*Task:* Only the lines holding the word "fonts" are wanted; copy each of them from the listing.

-- Opening Marker --

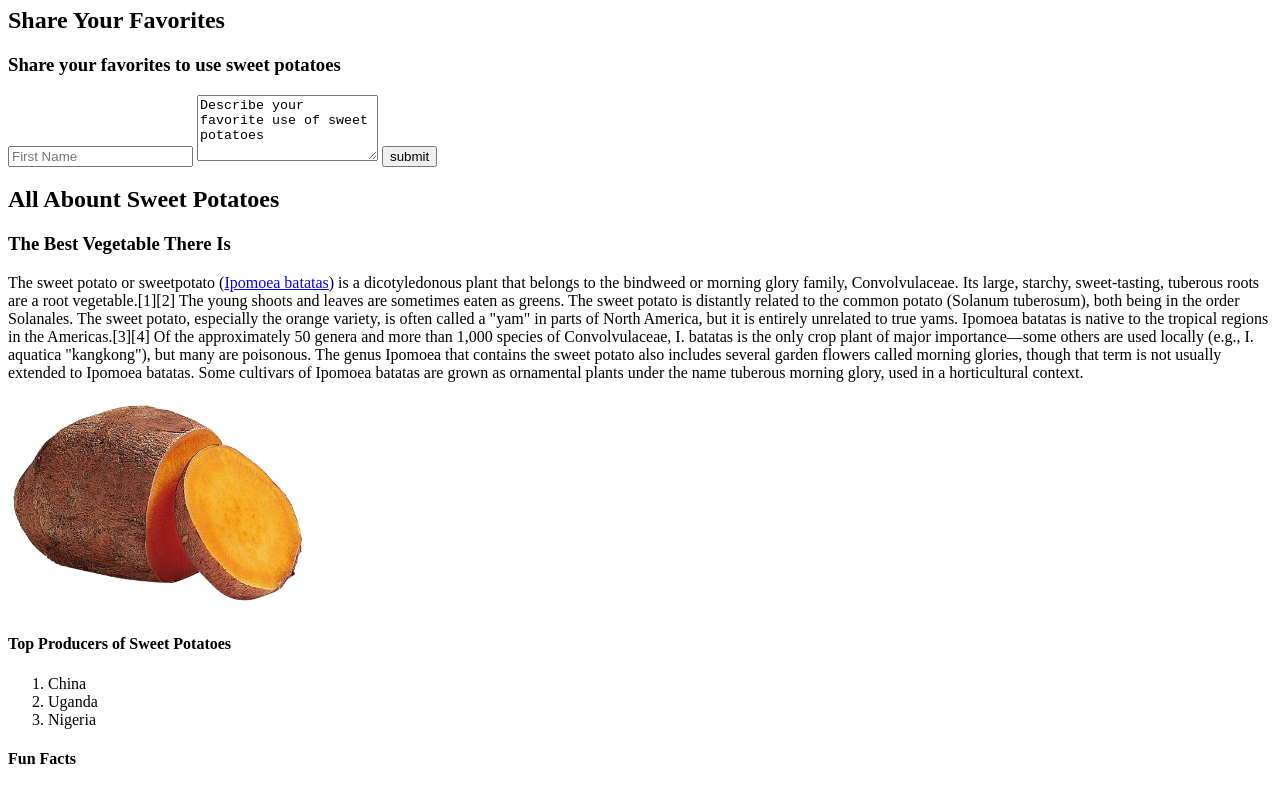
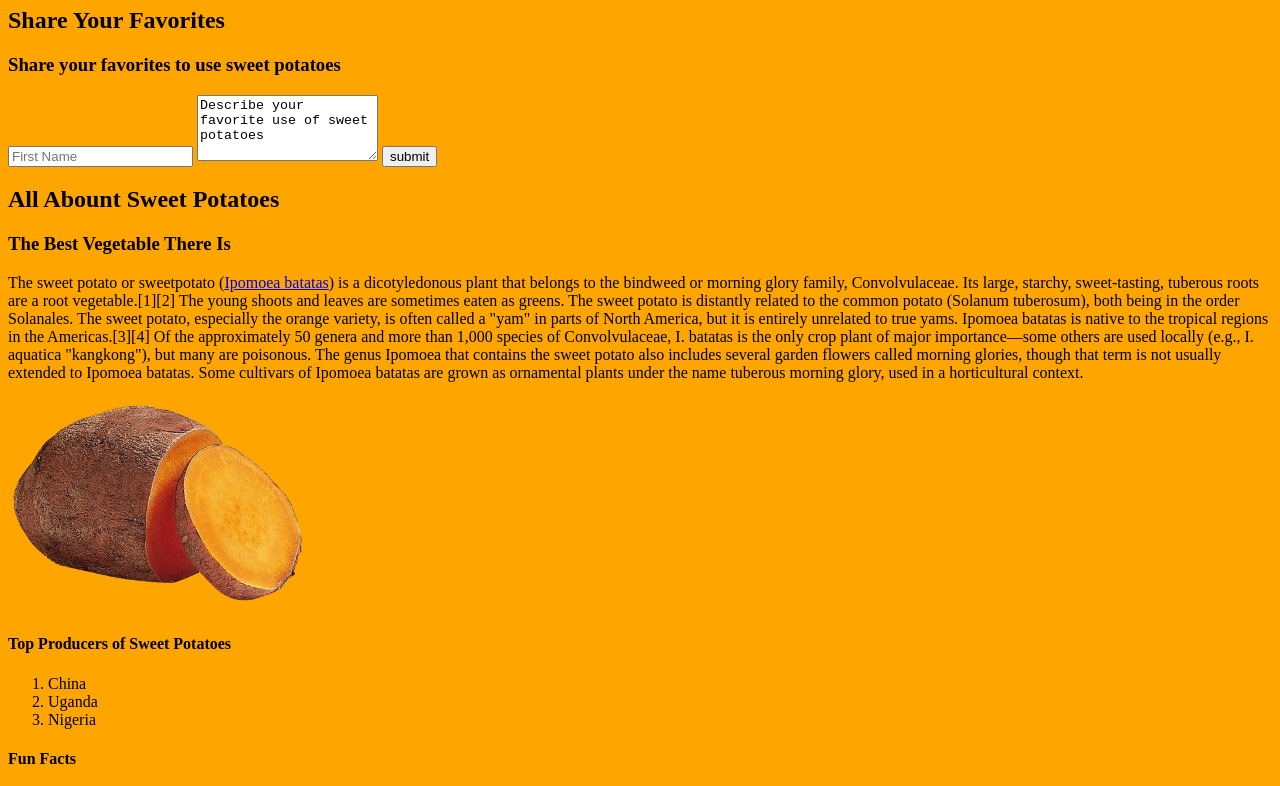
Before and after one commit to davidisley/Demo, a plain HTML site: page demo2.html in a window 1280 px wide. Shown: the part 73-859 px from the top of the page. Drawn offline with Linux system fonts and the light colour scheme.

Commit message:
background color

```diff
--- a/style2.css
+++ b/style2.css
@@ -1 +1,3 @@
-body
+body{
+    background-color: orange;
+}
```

-- Closing Marker --
-- Opening Marker --

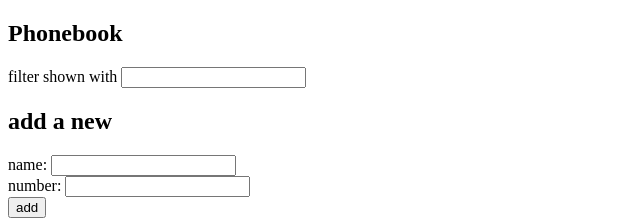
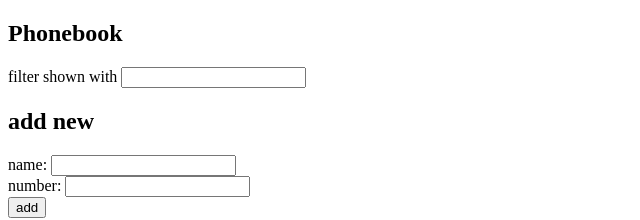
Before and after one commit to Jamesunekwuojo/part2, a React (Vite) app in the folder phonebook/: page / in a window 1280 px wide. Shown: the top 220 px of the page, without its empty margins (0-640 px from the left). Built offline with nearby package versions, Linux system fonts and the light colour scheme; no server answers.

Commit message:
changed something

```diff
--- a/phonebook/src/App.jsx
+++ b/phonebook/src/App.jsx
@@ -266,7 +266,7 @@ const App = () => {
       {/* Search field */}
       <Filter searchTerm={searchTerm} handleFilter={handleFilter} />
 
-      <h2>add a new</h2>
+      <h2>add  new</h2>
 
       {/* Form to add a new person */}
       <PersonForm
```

-- Closing Marker --

*Answer area:*
Before and after one commit to davidisley/Demo, a plain HTML site: page demo2.html in a window 1280 px wide. Shown: the part 73-859 px from the top of the page. Drawn offline with Linux system fonts and the light colour scheme.
Before and after one commit to Jamesunekwuojo/part2, a React (Vite) app in the folder phonebook/: page / in a window 1280 px wide. Shown: the top 220 px of the page, without its empty margins (0-640 px from the left). Built offline with nearby package versions, Linux system fonts and the light colour scheme; no server answers.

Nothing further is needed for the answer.